╭─ Recorded data
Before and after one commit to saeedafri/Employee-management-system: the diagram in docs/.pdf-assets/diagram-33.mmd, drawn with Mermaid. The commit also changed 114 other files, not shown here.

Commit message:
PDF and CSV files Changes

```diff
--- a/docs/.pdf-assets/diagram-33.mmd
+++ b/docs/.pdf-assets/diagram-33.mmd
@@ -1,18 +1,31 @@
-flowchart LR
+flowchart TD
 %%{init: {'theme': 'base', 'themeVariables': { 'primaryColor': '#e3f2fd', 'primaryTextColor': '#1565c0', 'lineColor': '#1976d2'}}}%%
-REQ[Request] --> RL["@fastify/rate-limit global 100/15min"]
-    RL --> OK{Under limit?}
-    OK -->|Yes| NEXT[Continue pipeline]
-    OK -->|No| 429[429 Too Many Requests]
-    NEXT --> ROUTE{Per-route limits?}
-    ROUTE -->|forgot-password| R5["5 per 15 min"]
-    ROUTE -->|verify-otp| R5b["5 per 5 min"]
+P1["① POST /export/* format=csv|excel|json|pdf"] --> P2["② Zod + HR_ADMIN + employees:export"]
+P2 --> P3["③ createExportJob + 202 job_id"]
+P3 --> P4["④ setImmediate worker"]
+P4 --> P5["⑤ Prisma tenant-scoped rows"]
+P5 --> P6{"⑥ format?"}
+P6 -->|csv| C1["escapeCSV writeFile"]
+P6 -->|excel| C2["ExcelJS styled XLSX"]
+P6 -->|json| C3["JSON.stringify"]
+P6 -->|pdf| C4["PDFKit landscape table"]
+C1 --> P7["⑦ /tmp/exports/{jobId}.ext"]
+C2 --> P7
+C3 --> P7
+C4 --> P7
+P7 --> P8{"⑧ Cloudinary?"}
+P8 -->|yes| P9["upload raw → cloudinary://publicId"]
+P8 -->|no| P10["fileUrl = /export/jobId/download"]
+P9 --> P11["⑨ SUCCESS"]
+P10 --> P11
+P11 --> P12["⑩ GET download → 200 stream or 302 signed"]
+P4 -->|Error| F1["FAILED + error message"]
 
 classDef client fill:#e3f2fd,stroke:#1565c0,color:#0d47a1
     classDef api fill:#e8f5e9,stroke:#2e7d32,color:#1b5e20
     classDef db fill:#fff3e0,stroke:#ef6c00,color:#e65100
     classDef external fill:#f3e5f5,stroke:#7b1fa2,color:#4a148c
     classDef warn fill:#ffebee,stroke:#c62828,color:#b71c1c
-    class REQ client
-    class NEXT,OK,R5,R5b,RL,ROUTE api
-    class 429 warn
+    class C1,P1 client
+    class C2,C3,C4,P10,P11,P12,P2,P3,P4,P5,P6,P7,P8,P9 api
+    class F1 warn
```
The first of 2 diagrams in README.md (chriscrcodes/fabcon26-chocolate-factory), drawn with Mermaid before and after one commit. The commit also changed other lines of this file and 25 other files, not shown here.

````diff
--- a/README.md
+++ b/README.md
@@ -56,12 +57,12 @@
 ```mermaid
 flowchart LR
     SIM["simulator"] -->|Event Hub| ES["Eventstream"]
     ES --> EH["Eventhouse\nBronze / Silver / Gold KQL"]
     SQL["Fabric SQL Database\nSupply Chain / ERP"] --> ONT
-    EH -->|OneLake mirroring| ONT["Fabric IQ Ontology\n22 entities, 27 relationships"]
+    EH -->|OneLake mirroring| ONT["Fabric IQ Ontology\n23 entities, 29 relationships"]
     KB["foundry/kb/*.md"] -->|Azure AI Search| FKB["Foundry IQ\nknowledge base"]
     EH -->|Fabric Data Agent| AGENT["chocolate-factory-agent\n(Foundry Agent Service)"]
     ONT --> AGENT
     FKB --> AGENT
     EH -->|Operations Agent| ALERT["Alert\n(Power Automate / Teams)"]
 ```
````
╰─
=== What you will do ===
Give back the data above exactly as it appears.

=== Written reply ===
Before and after one commit to saeedafri/Employee-management-system: the diagram in docs/.pdf-assets/diagram-33.mmd, drawn with Mermaid. The commit also changed 114 other files, not shown here.

Commit message:
PDF and CSV files Changes

```diff
--- a/docs/.pdf-assets/diagram-33.mmd
+++ b/docs/.pdf-assets/diagram-33.mmd
@@ -1,18 +1,31 @@
-flowchart LR
+flowchart TD
 %%{init: {'theme': 'base', 'themeVariables': { 'primaryColor': '#e3f2fd', 'primaryTextColor': '#1565c0', 'lineColor': '#1976d2'}}}%%
-REQ[Request] --> RL["@fastify/rate-limit global 100/15min"]
-    RL --> OK{Under limit?}
-    OK -->|Yes| NEXT[Continue pipeline]
-    OK -->|No| 429[429 Too Many Requests]
-    NEXT --> ROUTE{Per-route limits?}
-    ROUTE -->|forgot-password| R5["5 per 15 min"]
-    ROUTE -->|verify-otp| R5b["5 per 5 min"]
+P1["① POST /export/* format=csv|excel|json|pdf"] --> P2["② Zod + HR_ADMIN + employees:export"]
+P2 --> P3["③ createExportJob + 202 job_id"]
+P3 --> P4["④ setImmediate worker"]
+P4 --> P5["⑤ Prisma tenant-scoped rows"]
+P5 --> P6{"⑥ format?"}
+P6 -->|csv| C1["escapeCSV writeFile"]
+P6 -->|excel| C2["ExcelJS styled XLSX"]
+P6 -->|json| C3["JSON.stringify"]
+P6 -->|pdf| C4["PDFKit landscape table"]
+C1 --> P7["⑦ /tmp/exports/{jobId}.ext"]
+C2 --> P7
+C3 --> P7
+C4 --> P7
+P7 --> P8{"⑧ Cloudinary?"}
+P8 -->|yes| P9["upload raw → cloudinary://publicId"]
+P8 -->|no| P10["fileUrl = /export/jobId/download"]
+P9 --> P11["⑨ SUCCESS"]
+P10 --> P11
+P11 --> P12["⑩ GET download → 200 stream or 302 signed"]
+P4 -->|Error| F1["FAILED + error message"]
 
 classDef client fill:#e3f2fd,stroke:#1565c0,color:#0d47a1
     classDef api fill:#e8f5e9,stroke:#2e7d32,color:#1b5e20
     classDef db fill:#fff3e0,stroke:#ef6c00,color:#e65100
     classDef external fill:#f3e5f5,stroke:#7b1fa2,color:#4a148c
     classDef warn fill:#ffebee,stroke:#c62828,color:#b71c1c
-    class REQ client
-    class NEXT,OK,R5,R5b,RL,ROUTE api
-    class 429 warn
+    class C1,P1 client
+    class C2,C3,C4,P10,P11,P12,P2,P3,P4,P5,P6,P7,P8,P9 api
+    class F1 warn
```
The first of 2 diagrams in README.md (chriscrcodes/fabcon26-chocolate-factory), drawn with Mermaid before and after one commit. The commit also changed other lines of this file and 25 other files, not shown here.

````diff
--- a/README.md
+++ b/README.md
@@ -56,12 +57,12 @@
 ```mermaid
 flowchart LR
     SIM["simulator"] -->|Event Hub| ES["Eventstream"]
     ES --> EH["Eventhouse\nBronze / Silver / Gold KQL"]
     SQL["Fabric SQL Database\nSupply Chain / ERP"] --> ONT
-    EH -->|OneLake mirroring| ONT["Fabric IQ Ontology\n22 entities, 27 relationships"]
+    EH -->|OneLake mirroring| ONT["Fabric IQ Ontology\n23 entities, 29 relationships"]
     KB["foundry/kb/*.md"] -->|Azure AI Search| FKB["Foundry IQ\nknowledge base"]
     EH -->|Fabric Data Agent| AGENT["chocolate-factory-agent\n(Foundry Agent Service)"]
     ONT --> AGENT
     FKB --> AGENT
     EH -->|Operations Agent| ALERT["Alert\n(Power Automate / Teams)"]
 ```
````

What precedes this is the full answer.